  • Email List– You may want to start a newsletter. You can provide useful free downloads, tips, and/or promotional (discount) offers for your services, as well as listing your business email, which can help encourage website and social media account visitors to subscribe.
  • Job Boards– These boards are another good way to find work as a grant writer. You can use one of the general job or freelance project boards.

In Conclusion

If you are considering grant writing as a side hustle, there are many online tools that can be helpful in your journey. Many are free or very reasonably priced. And remember, even if you are a pro at writing, it helps to use grammar and spell check software. There are free and paid plans available.

Another useful resource that most grant writers will find helpful is a grant search database. GrantWatch is an easy-to-use and affordable option that lists close to 8,000 currently available grants. GrantWatch has grants from private foundations, as well as local, state, and federal government agencies.

As you can see, grant writing can be a profitable side hustle and there are many tools out there to help! So, to answer the question — Can grant writing be a profitable side hustle? The answer is — it sure can!

About GrantWriterTeam 

Are you a nonprofit or small business in need of some help? If you are searching for grants but are feeling overwhelmed, hiring a grant writer may be the perfect choice for you! Grant writers thoughtfully grant opportunities and consider the pros and cons of applying and the chance of success. Consider your writer an extension of your organization. They will coach you throughout the entire process and curate the project to fit your needs. Your grant-seeking success is our priority at GrantWriterTeam.
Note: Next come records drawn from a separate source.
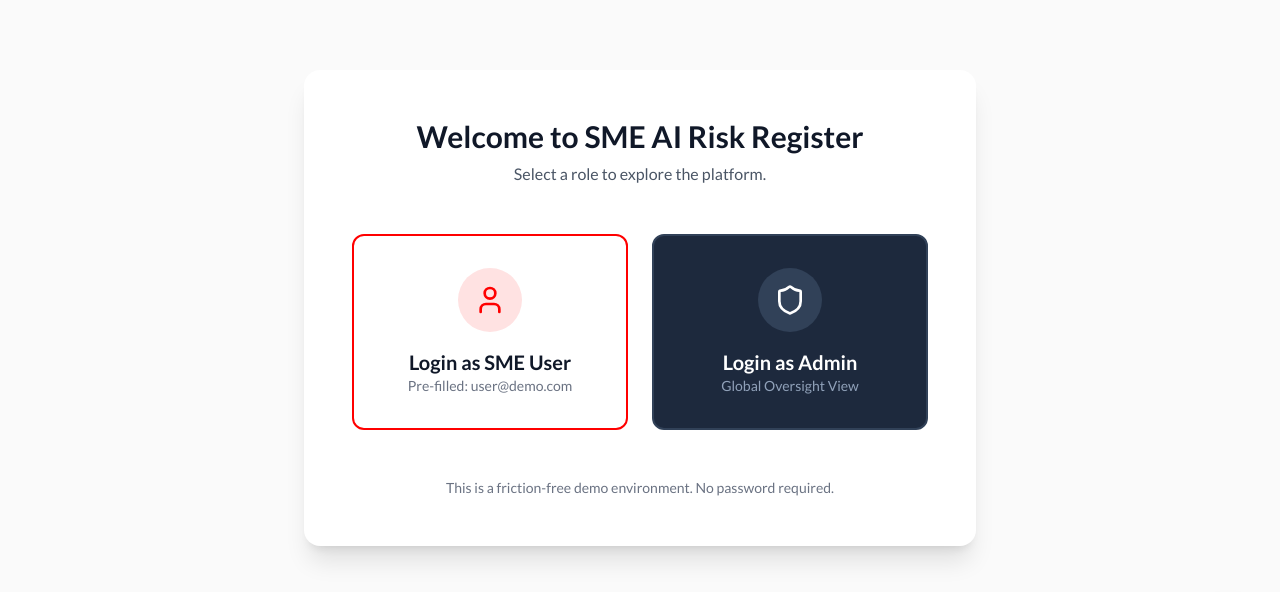
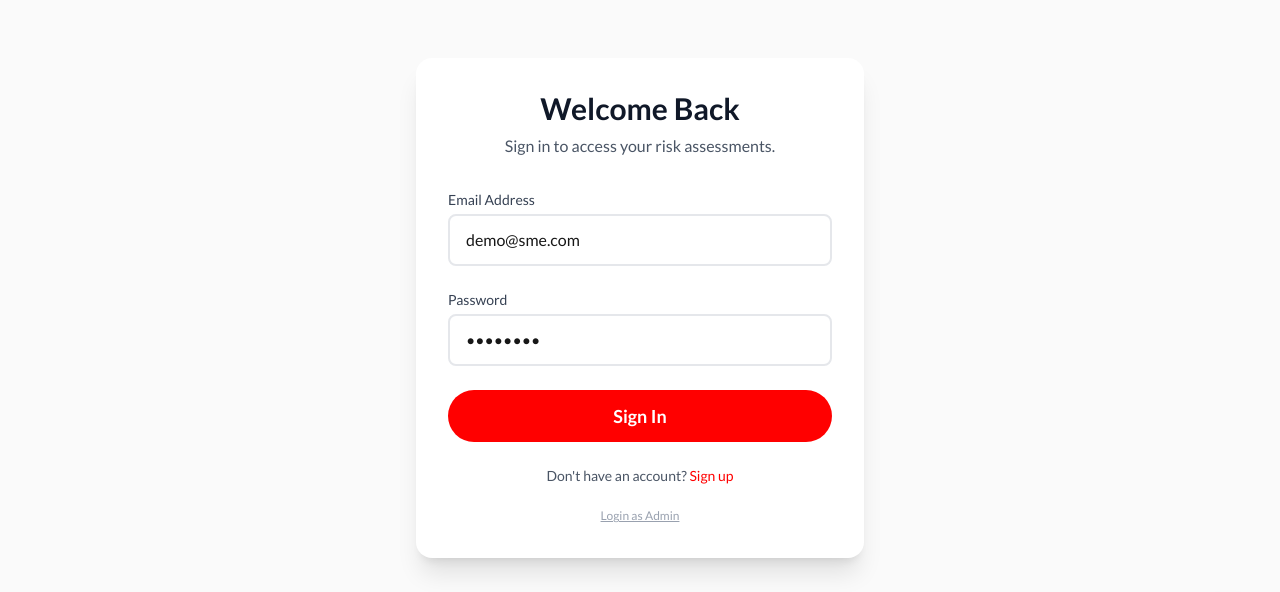
Before and after one commit to alhoulsy0/sme-ai-risk-demo, a Next.js app: page /login in a window 1280 px wide. Shown: the part 125-717 px from the top of the page. Built offline with nearby package versions, Linux system fonts and the light colour scheme; no server answers.

Commit message:
Install missing dependencies

```diff
--- a/app/login/page.tsx
+++ b/app/login/page.tsx
@@ -2,21 +2,16 @@
 
 import { Navbar } from "@/components/Navbar";
 import { motion } from "framer-motion";
-import { User, Shield } from "lucide-react";
+import Link from "next/link";
 import { useRouter } from "next/navigation";
 
 export default function LoginPage() {
     const router = useRouter();
 
-    const handleSmeLogin = () => {
-        // Set a client-side cookie for demo purposes if needed, or just redirect
+    const handleSignIn = () => {
+        // Set cookie to bypass middleware
         document.cookie = "demo_role=user; path=/";
         router.push("/dashboard");
-    };
-
-    const handleAdminLogin = () => {
-        document.cookie = "demo_role=admin; path=/";
-        router.push("/admin/dashboard");
     };
 
     return (
@@ -28,48 +23,78 @@ export default function LoginPage() {
                     initial={{ opacity: 0, scale: 0.95 }}
                     animate={{ opacity: 1, scale: 1 }}
                     transition={{ duration: 0.4 }}
-                    className="w-full max-w-2xl rounded-2xl bg-white p-12 shadow-xl"
+                    className="w-full max-w-md rounded-2xl bg-white p-8 shadow-xl"
                 >
                     <h1 className="mb-2 text-3xl font-bold text-gray-900 text-center">
-                        Welcome to SME AI Risk Register
+                        Welcome Back
                     </h1>
-                    <p className="mb-12 text-center text-gray-600">
-                        Select a role to explore the platform.
+                    <p className="mb-8 text-center text-gray-600">
+                        Sign in to access your risk assessments.
                     </p>
 
-                    <div className="grid gap-6 md:grid-cols-2">
-                        {/* SME User Button */}
+                    <form className="space-y-6">
+                        <div>
+                            <label
+                                htmlFor="email"
+                                className="block text-sm font-medium text-gray-700"
+                            >
+                                Email Address
+                            </label>
+                            <input
+                                type="text"
+                                name="email"
+                                id="email"
+                                defaultValue="demo@sme.com"
+                                className="mt-1 block w-full rounded-lg border-2 border-gray-200 px-4 py-3 outline-none transition-colors focus:border-canada-red focus:ring-4 focus:ring-canada-red/10"
+                                placeholder="you@company.com"
+                            />
+                        </div>
+
+                        <div>
+                            <label
+                                htmlFor="password"
+                                className="block text-sm font-medium text-gray-700"
+                            >
+                                Password
+                            </label>
+                            <input
+                                type="password"
+                                name="password"
+                                id="password"
+                                defaultValue="password"
+                                className="mt-1 block w-full rounded-lg border-2 border-gray-200 px-4 py-3 outline-none transition-colors focus:border-canada-red focus:ring-4 focus:ring-canada-red/10"
+                                placeholder="••••••••"
+                            />
+                        </div>
+
                         <button
-                            onClick={handleSmeLogin}
-                            className="group flex h-full w-full flex-col items-center justify-center gap-4 rounded-xl border-2 border-canada-red bg-white p-8 transition-all hover:bg-red-50 focus:outline-none focus:ring-4 focus:ring-canada-red/20"
+                            type="button"
+                            onClick={handleSignIn}
+                            className="w-full rounded-full bg-canada-red py-3 text-lg font-bold text-white transition-colors hover:bg-red-700 focus:outline-none focus:ring-2 focus:ring-canada-red focus:ring-offset-2"
                         >
-                            <div className="rounded-full bg-red-100 p-4 transition-colors group-hover:bg-red-200">
-                                <User className="h-8 w-8 text-canada-red" />
-                            </div>
-                            <div className="text-center">
-                                <h3 className="text-xl font-bold text-gray-900">Login as SME User</h3>
-                                <p className="text-sm text-gray-500">Pre-filled: user@demo.com</p>
-                            </div>
+                            Sign In
                         </button>
+                    </form>
 
-                        {/* Admin Button */}
-                        <button
-                            onClick={handleAdminLogin}
-                            className="group flex h-full w-full flex-col items-center justify-center gap-4 rounded-xl border-2 border-slate-700 bg-slate-800 p-8 transition-all hover:bg-slate-900 focus:outline-none focus:ring-4 focus:ring-slate-500/20"
-                        >
-                            <div className="rounded-full bg-slate-700 p-4 transition-colors group-hover:bg-slate-600">
-                                <Shield className="h-8 w-8 text-white" />
-                            </div>
-                            <div className="text-center">
-                                <h3 className="text-xl font-bold text-white">Login as Admin</h3>
-                                <p className="text-sm text-slate-400">Global Oversight View</p>
-                            </div>
-                        </button>
+                    <div className="mt-6 text-center">
+                        <p className="text-sm text-gray-600">
+                            Don't have an account?{" "}
+                            <Link href="/signup" className="font-medium text-canada-red hover:underline">
+                                Sign up
+                            </Link>
+                        </p>
+                        <div className="mt-4">
+                            <button
+                                onClick={() => {
+                                    document.cookie = "demo_role=admin; path=/";
+                                    router.push("/admin/dashboard");
+                                }}
+                                className="text-xs text-gray-400 hover:text-gray-600 underline"
+                            >
+                                Login as Admin
+                            </button>
+                        </div>
                     </div>
-
-                    <p className="mt-12 text-center text-sm text-gray-500">
-                        This is a friction-free demo environment. No password required.
-                    </p>
                 </motion.div>
             </div>
         </div>
```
Disclaimer: There is no guarantee that grants will be awarded as a result of this information.